For the paper copies, the cheapest solution is to get the books on a flight from Madrid to Malabo. “It will not be easy,” Alicante says, because bags are routinely searched at customs. So he is gradually coming around to the idea that the trek through Cameroon may be the best option. In this, he’ll be reviving a time-honored tradition of resistance: In the 1970s, Alicante recalled, Obiang’s uncle Macías Nguema took his fervor for Africanization to the extreme of declaring Western groceries “creations of the devil,” and people routinely smuggled olive oil, wine, and wheat flour through the neighboring jungle. Nowadays, he said, a bribe will do for most things, but not for a 122-page skewering of the president.
Obi’s Nightmare unites the Obiang-centric focus of LocosTV with the artistry of Esono’s captionless work. In Esono’s view, it will at last give him enough credibility to call himself a professional “BDiste”—French shorthand for an illustrator of bandes dessinées, or “illustrated strips.” “Up until now,” he told me recently, “I can’t really call myself a professional; I’ve never done a graphic novel.”
In all of this, partly funded by a Kickstarter campaign with the tagline “Comics vs. Dictatorship in Equatorial Guinea,” Esono hopes to capitalize on what many in Malabo perceive as a gradual easing of Obiang’s decades-long stranglehold on the forces of soft power.
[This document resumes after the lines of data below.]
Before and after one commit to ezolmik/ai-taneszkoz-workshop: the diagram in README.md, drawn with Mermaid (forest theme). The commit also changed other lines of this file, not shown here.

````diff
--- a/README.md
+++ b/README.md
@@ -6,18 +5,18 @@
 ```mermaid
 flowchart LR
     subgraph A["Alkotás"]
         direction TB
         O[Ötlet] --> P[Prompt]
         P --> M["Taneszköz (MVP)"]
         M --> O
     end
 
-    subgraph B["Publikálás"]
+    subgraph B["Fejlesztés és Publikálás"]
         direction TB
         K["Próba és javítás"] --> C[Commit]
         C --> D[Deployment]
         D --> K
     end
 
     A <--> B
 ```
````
Hannah Appel, an anthropologist who studies Equatorial Guinea’s relationship with multinational oil companies, sees this evolution as the inevitable byproduct of the age of oil. “Equatorial Guinea is a much more bustling place today than it was as a pariah state,” she told me. Esono grew up during the claustrophobic years when roadblocks were seemingly everywhere and passes were required to move through the country. “Most people had never left their home cities and towns,” Appel said. “Today, there are thousands of people flying in and out all the time—Americans, Western
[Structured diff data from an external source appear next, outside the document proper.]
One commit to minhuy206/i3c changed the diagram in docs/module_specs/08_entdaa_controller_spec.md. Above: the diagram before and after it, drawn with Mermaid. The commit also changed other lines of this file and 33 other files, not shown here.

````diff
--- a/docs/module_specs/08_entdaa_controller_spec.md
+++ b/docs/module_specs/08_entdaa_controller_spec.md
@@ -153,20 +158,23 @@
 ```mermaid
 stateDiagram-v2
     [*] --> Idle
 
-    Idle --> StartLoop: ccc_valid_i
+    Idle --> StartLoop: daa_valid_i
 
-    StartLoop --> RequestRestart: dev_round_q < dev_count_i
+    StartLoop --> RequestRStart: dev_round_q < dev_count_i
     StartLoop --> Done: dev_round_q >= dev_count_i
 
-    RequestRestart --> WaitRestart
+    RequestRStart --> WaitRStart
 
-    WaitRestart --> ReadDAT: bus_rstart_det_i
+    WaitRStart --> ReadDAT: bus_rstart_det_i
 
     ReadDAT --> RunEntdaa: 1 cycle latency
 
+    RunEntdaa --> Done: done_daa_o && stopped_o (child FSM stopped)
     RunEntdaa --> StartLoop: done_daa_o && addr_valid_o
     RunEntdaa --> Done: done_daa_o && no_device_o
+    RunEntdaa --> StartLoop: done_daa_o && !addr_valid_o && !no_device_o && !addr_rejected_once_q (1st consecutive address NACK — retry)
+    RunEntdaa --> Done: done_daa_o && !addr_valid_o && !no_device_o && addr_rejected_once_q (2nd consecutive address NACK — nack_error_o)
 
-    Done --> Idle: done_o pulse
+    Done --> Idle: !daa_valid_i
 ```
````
Europeans, Filipinos, people from all over the world who are part of the oil-working diaspora. That claustrophobia has had to change, a little bit.” In spite of the efforts made by the regime and oil companies to keep the offshore industry cordoned off from the local population—those efforts are the focus of Appel’s research—some degree of mixing has been inevitable.
Appel relayed a joke that’s become popular of late in Malabo: “We used to have a dictadura,” people say—a hard dictatorship. “Now we have a dicta-blanda”—a soft one. A smattering of exiles have returned to start shops and businesses, and in 2012 the country got its first bona fide bookstore.
In Esono’s words, “the old man can no longer control the mentality of the country: He controls what you eat, whether you’re able to eat or not, but he can’t control what you think.” With La Pesadilla de Obi, Esono is hoping to generate more than the cowed reaction he saw to Ávila Laurel’s hunger strike in 2011. By spiriting several thousand copies of the book into the country clandestinely, he wants to give average citizens the opportunity to engage with ideas that have long been banished from the country.
Appel maintains that “the vast majority of [Equatoguineans] would consider themselves dissidents, but they are terrified.” They are dissidents who have hitherto been too hobbled by repression and reliance on the regime’s patronage to speak out. “People have no idea if they’ll be met with quick and direct violence,” she says. Thus, according to Appel, they cannot trust one another enough to plan the kind of mass protests that might exert meaningful pressure on Obiang’s regime.
Could a comic book change that? In the concluding pages of Pesadilla, the exhausted autocrat leaves jail and seeks refuge in the back of a Catholic church, where he nods off to the sounds of the parishioners taking confession. So begins the “nightmare within the nightmare,” in which the devil himself offers to lead Obi on a tour of hell. Here, too, we encounter a problem of trust— “Calm down, calm down, papa,” the devil cautions Obi. “You don’t trust me? We’re soulmates.”